## Task description
Look through the entries below and return all lines including the word "results".

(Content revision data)
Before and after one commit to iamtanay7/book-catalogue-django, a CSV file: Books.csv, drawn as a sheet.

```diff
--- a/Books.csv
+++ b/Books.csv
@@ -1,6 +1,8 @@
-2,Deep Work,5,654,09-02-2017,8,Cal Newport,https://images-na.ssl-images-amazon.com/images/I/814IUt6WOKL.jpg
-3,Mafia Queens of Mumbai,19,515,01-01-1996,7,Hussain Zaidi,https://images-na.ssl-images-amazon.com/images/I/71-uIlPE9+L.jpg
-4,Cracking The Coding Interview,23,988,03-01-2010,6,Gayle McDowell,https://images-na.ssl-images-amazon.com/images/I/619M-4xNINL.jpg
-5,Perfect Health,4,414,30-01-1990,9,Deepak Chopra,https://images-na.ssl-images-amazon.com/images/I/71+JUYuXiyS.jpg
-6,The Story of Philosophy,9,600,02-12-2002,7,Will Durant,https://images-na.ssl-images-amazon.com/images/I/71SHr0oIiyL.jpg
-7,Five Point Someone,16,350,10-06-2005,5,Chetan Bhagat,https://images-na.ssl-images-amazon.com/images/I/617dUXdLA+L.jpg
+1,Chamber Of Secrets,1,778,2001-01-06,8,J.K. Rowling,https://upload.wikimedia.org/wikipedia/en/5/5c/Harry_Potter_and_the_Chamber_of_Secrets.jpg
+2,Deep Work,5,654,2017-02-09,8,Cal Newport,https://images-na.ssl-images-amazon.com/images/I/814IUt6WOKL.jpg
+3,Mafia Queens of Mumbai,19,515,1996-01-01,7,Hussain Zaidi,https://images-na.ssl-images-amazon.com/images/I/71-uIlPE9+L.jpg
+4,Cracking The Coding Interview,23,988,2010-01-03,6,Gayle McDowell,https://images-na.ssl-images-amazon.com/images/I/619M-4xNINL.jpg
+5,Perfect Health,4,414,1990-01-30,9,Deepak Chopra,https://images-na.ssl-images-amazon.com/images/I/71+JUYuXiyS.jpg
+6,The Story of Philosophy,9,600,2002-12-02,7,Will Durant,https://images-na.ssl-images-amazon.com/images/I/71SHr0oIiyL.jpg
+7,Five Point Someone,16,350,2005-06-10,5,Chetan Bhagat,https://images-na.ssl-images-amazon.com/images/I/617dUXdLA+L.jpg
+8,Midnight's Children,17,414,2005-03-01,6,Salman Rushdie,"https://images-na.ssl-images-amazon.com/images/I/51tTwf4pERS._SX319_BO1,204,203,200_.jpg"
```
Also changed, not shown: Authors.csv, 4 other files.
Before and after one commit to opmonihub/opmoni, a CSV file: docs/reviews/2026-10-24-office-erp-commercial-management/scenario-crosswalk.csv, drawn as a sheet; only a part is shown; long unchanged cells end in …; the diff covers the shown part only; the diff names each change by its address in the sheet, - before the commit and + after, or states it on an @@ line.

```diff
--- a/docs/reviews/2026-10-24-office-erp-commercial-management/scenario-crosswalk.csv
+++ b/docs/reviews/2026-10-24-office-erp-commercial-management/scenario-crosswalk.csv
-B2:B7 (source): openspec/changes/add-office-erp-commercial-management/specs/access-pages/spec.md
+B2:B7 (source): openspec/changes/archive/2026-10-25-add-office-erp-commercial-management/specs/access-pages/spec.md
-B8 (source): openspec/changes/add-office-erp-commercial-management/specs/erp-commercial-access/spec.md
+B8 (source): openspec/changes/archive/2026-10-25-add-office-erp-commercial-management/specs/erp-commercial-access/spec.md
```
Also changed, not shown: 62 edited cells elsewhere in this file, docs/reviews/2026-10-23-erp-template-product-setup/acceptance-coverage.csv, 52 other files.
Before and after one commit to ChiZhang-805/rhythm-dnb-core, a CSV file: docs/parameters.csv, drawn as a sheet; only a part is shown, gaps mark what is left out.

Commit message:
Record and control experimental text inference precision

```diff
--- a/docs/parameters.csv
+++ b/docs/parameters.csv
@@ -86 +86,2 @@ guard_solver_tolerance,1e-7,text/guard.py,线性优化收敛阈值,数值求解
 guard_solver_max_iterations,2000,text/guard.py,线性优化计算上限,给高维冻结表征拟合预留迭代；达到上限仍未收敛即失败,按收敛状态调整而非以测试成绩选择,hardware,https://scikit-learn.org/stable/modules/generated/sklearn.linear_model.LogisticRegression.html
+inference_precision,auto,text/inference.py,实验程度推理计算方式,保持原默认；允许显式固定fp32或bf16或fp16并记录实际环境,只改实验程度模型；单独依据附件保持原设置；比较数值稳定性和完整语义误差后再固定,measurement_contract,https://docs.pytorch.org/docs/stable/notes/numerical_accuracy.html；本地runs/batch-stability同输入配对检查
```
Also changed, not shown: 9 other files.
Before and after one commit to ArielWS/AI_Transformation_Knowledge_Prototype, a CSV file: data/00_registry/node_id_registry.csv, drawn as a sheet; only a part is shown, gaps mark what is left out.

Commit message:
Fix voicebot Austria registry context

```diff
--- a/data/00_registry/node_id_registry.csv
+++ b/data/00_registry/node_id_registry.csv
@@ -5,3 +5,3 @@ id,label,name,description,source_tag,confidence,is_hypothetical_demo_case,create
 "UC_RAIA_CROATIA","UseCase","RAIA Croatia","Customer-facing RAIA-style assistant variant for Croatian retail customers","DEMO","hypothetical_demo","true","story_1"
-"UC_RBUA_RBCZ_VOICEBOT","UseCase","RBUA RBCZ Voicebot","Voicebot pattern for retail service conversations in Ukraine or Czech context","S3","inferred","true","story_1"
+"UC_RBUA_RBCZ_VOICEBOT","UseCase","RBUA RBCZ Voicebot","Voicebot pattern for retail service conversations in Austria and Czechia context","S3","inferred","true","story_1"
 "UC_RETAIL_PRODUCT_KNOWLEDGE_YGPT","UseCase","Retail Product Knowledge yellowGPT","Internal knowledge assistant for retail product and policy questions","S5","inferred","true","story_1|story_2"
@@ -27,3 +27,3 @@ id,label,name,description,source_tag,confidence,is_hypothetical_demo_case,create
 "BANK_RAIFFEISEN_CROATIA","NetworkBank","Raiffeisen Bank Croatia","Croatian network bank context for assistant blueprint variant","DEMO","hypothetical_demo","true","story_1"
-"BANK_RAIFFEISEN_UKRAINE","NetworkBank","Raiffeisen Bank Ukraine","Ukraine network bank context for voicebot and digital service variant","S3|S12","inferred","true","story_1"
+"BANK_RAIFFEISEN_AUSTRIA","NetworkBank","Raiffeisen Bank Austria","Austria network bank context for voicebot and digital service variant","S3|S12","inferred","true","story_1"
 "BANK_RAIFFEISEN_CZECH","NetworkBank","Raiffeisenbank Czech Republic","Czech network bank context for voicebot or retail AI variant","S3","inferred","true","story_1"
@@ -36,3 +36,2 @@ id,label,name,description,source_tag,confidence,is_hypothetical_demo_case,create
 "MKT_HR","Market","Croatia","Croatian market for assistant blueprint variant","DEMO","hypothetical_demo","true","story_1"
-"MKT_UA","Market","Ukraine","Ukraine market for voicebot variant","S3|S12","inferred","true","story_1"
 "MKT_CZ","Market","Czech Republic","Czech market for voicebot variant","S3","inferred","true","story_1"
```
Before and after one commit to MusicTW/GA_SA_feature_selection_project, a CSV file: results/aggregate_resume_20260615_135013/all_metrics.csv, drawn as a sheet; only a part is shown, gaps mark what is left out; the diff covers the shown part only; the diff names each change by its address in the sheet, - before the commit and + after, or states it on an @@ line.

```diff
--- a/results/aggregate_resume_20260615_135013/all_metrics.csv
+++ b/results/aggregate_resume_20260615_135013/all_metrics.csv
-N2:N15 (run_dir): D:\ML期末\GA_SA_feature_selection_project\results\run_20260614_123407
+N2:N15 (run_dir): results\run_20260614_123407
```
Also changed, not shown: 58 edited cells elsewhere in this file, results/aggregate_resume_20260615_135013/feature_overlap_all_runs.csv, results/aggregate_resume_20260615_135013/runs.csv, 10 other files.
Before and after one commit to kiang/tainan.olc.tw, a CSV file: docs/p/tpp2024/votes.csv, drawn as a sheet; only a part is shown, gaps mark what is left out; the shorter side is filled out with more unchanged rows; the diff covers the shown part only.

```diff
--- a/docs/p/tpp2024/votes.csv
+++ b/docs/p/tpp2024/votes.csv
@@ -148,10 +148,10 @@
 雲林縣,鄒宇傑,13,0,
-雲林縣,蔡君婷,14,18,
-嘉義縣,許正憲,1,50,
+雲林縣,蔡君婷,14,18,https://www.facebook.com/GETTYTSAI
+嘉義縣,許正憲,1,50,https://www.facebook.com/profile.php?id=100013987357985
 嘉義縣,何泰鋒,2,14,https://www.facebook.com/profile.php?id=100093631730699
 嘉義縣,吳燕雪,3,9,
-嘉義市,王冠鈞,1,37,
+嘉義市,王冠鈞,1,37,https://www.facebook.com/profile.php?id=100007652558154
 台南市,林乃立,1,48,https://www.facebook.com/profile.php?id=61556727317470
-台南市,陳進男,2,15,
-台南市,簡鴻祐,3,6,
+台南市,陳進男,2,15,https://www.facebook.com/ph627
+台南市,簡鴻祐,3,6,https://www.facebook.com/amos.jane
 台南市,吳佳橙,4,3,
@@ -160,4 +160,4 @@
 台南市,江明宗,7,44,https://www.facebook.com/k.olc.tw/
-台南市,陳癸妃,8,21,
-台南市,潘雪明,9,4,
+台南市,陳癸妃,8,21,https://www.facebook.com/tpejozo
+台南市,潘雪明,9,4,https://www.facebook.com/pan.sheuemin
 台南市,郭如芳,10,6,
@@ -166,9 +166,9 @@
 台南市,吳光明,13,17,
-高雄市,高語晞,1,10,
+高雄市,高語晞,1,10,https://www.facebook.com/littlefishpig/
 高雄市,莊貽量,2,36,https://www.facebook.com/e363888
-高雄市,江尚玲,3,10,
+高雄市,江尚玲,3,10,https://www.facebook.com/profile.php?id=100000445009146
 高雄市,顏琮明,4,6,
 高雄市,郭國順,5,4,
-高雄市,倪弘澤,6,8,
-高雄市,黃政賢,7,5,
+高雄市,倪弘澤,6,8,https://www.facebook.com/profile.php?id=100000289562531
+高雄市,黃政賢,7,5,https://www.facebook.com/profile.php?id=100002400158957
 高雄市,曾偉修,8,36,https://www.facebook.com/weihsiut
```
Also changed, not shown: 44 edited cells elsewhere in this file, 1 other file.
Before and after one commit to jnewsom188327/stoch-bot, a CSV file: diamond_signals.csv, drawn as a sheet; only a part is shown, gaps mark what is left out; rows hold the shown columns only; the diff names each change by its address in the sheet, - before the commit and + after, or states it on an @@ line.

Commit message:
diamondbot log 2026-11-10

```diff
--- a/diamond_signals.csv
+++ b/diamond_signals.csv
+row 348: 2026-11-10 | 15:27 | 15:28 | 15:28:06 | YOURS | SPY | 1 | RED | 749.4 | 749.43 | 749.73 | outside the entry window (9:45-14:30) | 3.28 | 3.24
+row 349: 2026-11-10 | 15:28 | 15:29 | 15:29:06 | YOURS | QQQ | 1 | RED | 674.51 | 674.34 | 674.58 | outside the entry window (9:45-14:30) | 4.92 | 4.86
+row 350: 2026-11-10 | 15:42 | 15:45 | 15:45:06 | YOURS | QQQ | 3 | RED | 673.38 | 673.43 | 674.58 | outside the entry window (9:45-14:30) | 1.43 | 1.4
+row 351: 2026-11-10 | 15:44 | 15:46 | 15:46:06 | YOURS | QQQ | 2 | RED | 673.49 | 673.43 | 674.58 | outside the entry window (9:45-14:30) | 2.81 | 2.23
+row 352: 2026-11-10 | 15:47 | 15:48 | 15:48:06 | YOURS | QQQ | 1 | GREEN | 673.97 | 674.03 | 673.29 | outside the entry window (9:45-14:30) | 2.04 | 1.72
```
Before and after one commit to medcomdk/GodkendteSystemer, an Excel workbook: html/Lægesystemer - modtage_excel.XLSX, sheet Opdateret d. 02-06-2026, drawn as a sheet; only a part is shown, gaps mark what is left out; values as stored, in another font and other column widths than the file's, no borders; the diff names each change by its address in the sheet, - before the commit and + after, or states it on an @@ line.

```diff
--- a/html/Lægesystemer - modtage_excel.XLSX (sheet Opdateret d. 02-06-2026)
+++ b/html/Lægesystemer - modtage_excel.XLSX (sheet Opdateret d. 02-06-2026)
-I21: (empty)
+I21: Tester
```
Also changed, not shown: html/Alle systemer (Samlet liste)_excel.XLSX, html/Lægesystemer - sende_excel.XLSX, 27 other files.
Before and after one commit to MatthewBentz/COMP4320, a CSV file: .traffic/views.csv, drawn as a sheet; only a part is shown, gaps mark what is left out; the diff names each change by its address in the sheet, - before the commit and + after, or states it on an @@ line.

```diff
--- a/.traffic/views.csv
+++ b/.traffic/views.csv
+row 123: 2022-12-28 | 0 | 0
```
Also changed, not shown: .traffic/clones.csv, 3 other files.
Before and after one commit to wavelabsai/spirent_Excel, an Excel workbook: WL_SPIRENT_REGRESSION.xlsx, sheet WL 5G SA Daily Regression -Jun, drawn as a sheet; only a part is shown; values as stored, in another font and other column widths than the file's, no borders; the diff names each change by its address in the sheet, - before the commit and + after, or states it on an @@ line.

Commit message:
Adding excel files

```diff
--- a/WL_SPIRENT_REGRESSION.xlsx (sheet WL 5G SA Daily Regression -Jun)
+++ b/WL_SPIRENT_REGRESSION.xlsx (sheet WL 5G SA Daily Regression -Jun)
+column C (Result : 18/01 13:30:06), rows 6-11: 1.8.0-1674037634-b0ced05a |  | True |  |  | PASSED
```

## Output for this exercise
Before and after one commit to MusicTW/GA_SA_feature_selection_project, a CSV file: results/aggregate_resume_20260615_135013/all_metrics.csv, drawn as a sheet; only a part is shown, gaps mark what is left out; the diff covers the shown part only; the diff names each change by its address in the sheet, - before the commit and + after, or states it on an @@ line.
--- a/results/aggregate_resume_20260615_135013/all_metrics.csv
+++ b/results/aggregate_resume_20260615_135013/all_metrics.csv
-N2:N15 (run_dir): D:\ML期末\GA_SA_feature_selection_project\results\run_20260614_123407
+N2:N15 (run_dir): results\run_20260614_123407
Also changed, not shown: 58 edited cells elsewhere in this file, results/aggregate_resume_20260615_135013/feature_overlap_all_runs.csv, results/aggregate_resume_20260615_135013/runs.csv, 10 other files.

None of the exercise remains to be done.